Being the first catholic church to have a central altar with seating on all four sides, and the first shaped like a cross, it shocked the catholic world and became world famous. The story even made the headlines of the NY Times!

Now, Carolyn L. Bates, (that is me) was awarded the job to rephotograph this church for the same client Ezra had, FFF.  

I studied under Ezra at Harvard Univ. in the 1980's.  He was a genius. With an incredible gift for finding just the right mood and camera angle for each building.  Now it was up to me, to work after him, to not copy his images, yet find something very unique that expressed the church as it stands today. I wandered around and around the inside of the church, seeking a new angle, yet still showing the altar in the center, and the seating on all four sides, and the skylight above. It took me many attempts, starting first with Ezra's original interior images and slowly moving around, to find a new one.  

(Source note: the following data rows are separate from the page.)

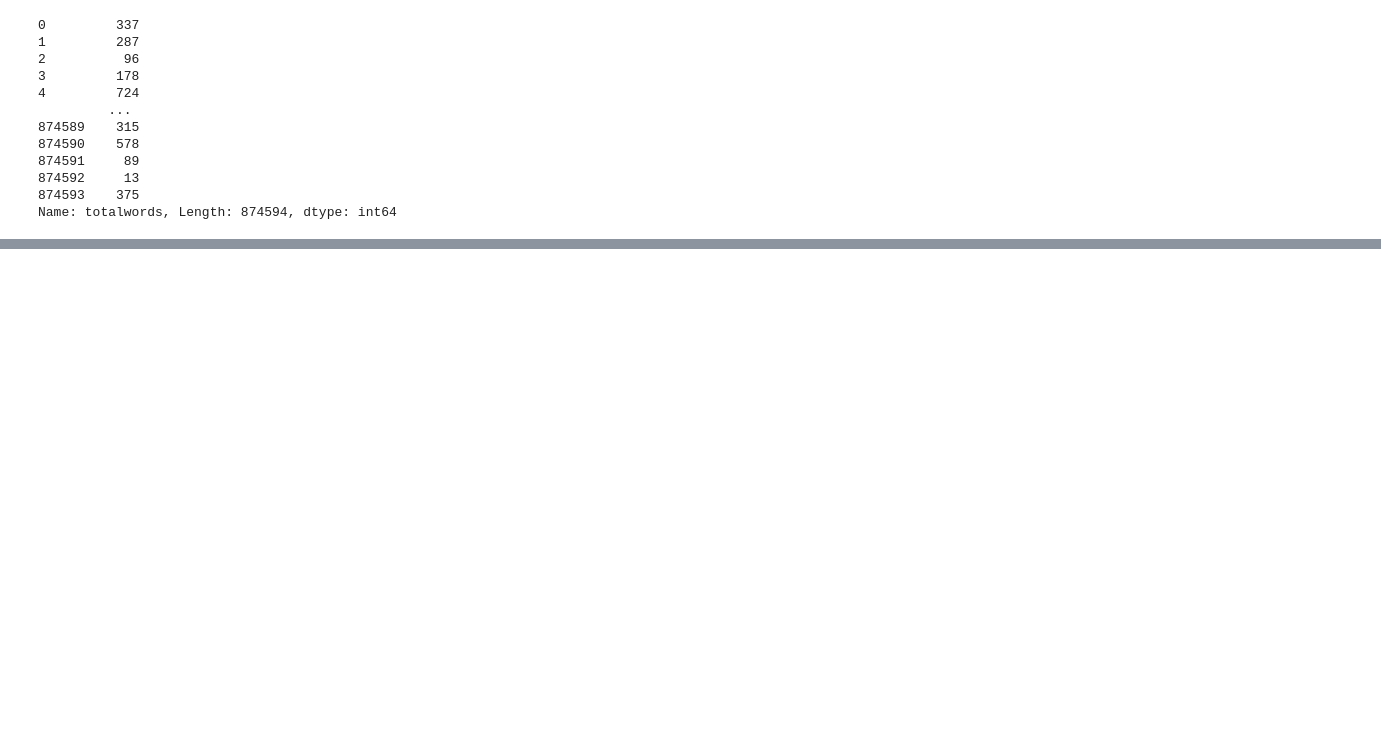
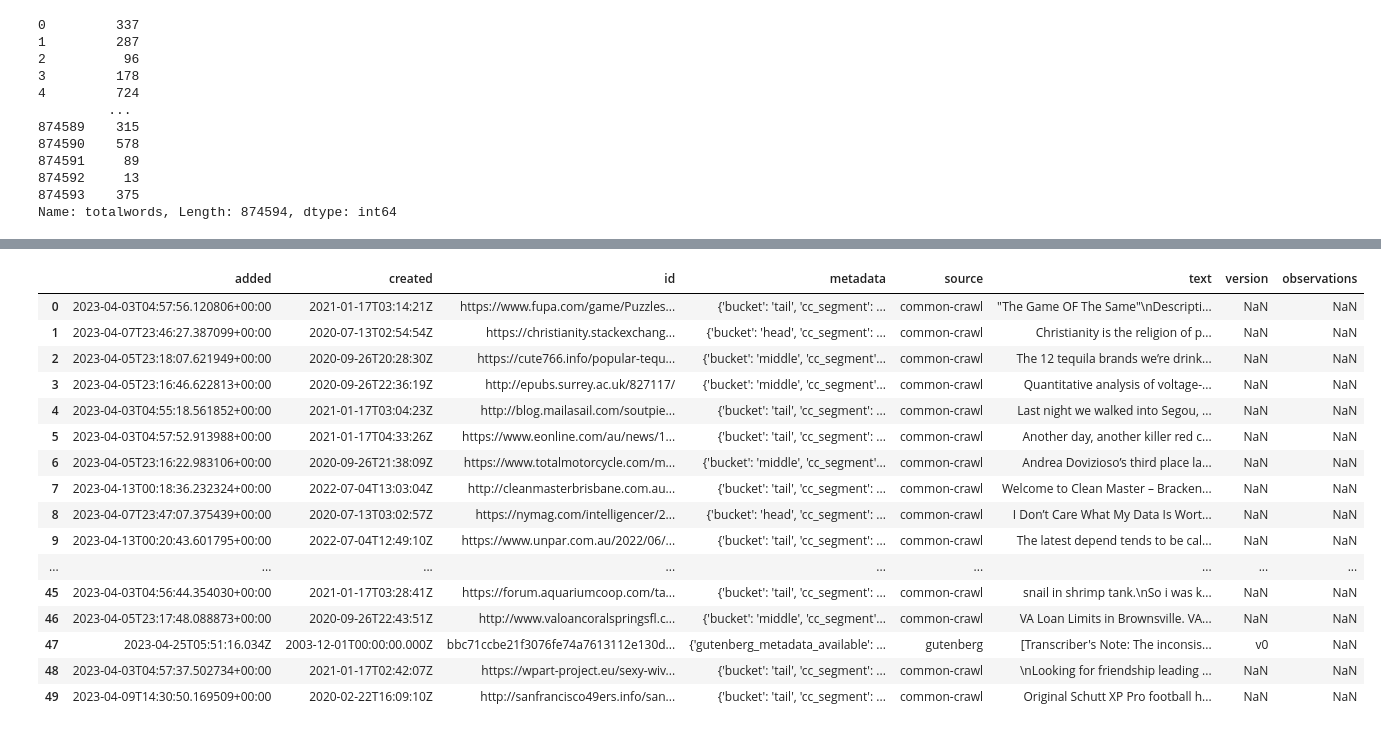
Before and after one commit to KaurInTech/CMPT-419_Assignment_3, a Jupyter notebook: Assignment3.ipynb, the cells around one changed output, grey strips where cells are left out. Cells and saved outputs as stored; diff of their text form; code cells hidden in the pictures; blank space fills up the shorter version.

Commit message:
dolma data added

```diff
--- a/Assignment3.ipynb
+++ b/Assignment3.ipynb
@@ -166,0 +175,21 @@ dataset = load_dataset("allenai/dolma", split="train")
+# %%
+import pandas as pd
+import gzip
+
+# List to store DataFrames
+dfs = []
+
+# Number of rows to read from each file as the files are very long
+num_rows_per_file = 800
+
+# Iterate over file names in the list
+for filename in file_names:
+    # Open the compressed JSON file and read its contents
+    with gzip.open(filename, "rb") as f:
+        # Read the decompressed JSON data into a DataFrame
+        df = pd.read_json(f, lines=True, nrows=num_rows_per_file)
+        # Append the DataFrame to the list
+        dfs.append(df)
+
+# Concatenate all DataFrames into a single DataFrame
+combined_df = pd.concat(dfs, ignore_index=True)
@@ -166,0 +212,32 @@ dataset = load_dataset("allenai/dolma", split="train")
+# %%
+# Sample 50 random observations
+combined_df_sampled = combined_df.sample(n=50, random_state=42)
+
+# Add empty column named "observations"
+combined_df_sampled['observations'] = ''
+
+# Write sampled data to CSV file
+combined_df_sampled.to_csv('dolma_sample.csv', index=False, na_rep='')
+
+# Read CSV file
+dolma_sample = pd.read_csv('dolma_sample.csv')
+
+dolma_sample
+# %% [output]
+|  | added | created | id | metadata | source | text | version | observations |
+| 0 | 2023-04-03T04:57:56.120806+00:00 | 2021-01-17T03:14:21Z | https://www.fupa.com/game/Puzzles... | {'bucket': 'tail', 'cc_segment': ... | common-crawl | "The Game OF The Same"\nDescripti... | NaN | NaN |
+| 1 | 2023-04-07T23:46:27.387099+00:00 | 2020-07-13T02:54:54Z | https://christianity.stackexchang... | {'bucket': 'head', 'cc_segment': ... | common-crawl | Christianity is the religion of p... | NaN | NaN |
+| 2 | 2023-04-05T23:18:07.621949+00:00 | 2020-09-26T20:28:30Z | https://cute766.info/popular-tequ... | {'bucket': 'middle', 'cc_segment'... | common-crawl | The 12 tequila brands we’re drink... | NaN | NaN |
+| 3 | 2023-04-05T23:16:46.622813+00:00 | 2020-09-26T22:36:19Z | http://epubs.surrey.ac.uk/827117/ | {'bucket': 'middle', 'cc_segment'... | common-crawl | Quantitative analysis of voltage-... | NaN | NaN |
+| 4 | 2023-04-03T04:55:18.561852+00:00 | 2021-01-17T03:04:23Z | http://blog.mailasail.com/soutpie... | {'bucket': 'tail', 'cc_segment': ... | common-crawl | Last night we walked into Segou, ... | NaN | NaN |
+| 5 | 2023-04-03T04:57:52.913988+00:00 | 2021-01-17T04:33:26Z | https://www.eonline.com/au/news/1... | {'bucket': 'tail', 'cc_segment': ... | common-crawl | Another day, another killer red c... | NaN | NaN |
+| 6 | 2023-04-05T23:16:22.983106+00:00 | 2020-09-26T21:38:09Z | https://www.totalmotorcycle.com/m... | {'bucket': 'middle', 'cc_segment'... | common-crawl | Andrea Dovizioso’s third place la... | NaN | NaN |
+| 7 | 2023-04-13T00:18:36.232324+00:00 | 2022-07-04T13:03:04Z | http://cleanmasterbrisbane.com.au... | {'bucket': 'tail', 'cc_segment': ... | common-crawl | Welcome to Clean Master – Bracken... | NaN | NaN |
+| 8 | 2023-04-07T23:47:07.375439+00:00 | 2020-07-13T03:02:57Z | https://nymag.com/intelligencer/2... | {'bucket': 'head', 'cc_segment': ... | common-crawl | I Don’t Care What My Data Is Wort... | NaN | NaN |
+| 9 | 2023-04-13T00:20:43.601795+00:00 | 2022-07-04T12:49:10Z | https://www.unpar.com.au/2022/06/... | {'bucket': 'tail', 'cc_segment': ... | common-crawl | The latest depend tends to be cal... | NaN | NaN |
+| ... | ... | ... | ... | ... | ... | ... | ... | ... |
+| 45 | 2023-04-03T04:56:44.354030+00:00 | 2021-01-17T03:28:41Z | https://forum.aquariumcoop.com/ta... | {'bucket': 'tail', 'cc_segment': ... | common-crawl | snail in shrimp tank.\nSo i was k... | NaN | NaN |
+| 46 | 2023-04-05T23:17:48.088873+00:00 | 2020-09-26T22:43:51Z | http://www.valoancoralspringsfl.c... | {'bucket': 'middle', 'cc_segment'... | common-crawl | VA Loan Limits in Brownsville. VA... | NaN | NaN |
+| 47 | 2023-04-25T05:51:16.034Z | 2003-12-01T00:00:00.000Z | bbc71ccbe21f3076fe74a7613112e130d... | {'gutenberg_metadata_available': ... | gutenberg | [Transcriber's Note: The inconsis... | v0 | NaN |
+| 48 | 2023-04-03T04:57:37.502734+00:00 | 2021-01-17T02:42:07Z | https://wpart-project.eu/sexy-wiv... | {'bucket': 'tail', 'cc_segment': ... | common-crawl | \nLooking for friendship leading ... | NaN | NaN |
+| 49 | 2023-04-09T14:30:50.169509+00:00 | 2020-02-22T16:09:10Z | http://sanfrancisco49ers.info/san... | {'bucket': 'tail', 'cc_segment': ... | common-crawl | Original Schutt XP Pro football h... | NaN | NaN |
```
Also changed, not shown: parts of 10 cells of this notebook, 2 other files.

I used Ezra's principles for the exterior. I visited the church many times during the day to see how the light fell on it, how various features would be highlighted or hidden in shadow.  How the trees worked around it. And how I could include all the items that my client, FFF wanted. On the third day I went out, with still no real success, even standing out in the middle of North Avenue, two young men asked what I was doing.  Off of work for the day, and being "tree men for landscapers" they soon saw a solution. They hopped up very high and gently pulled branches out of my way on two trees so I could shoot the angle I wanted.  Was I lucky!  Thank you Ezra for all that I have learned from you.  I am humbled to be following in your footsteps.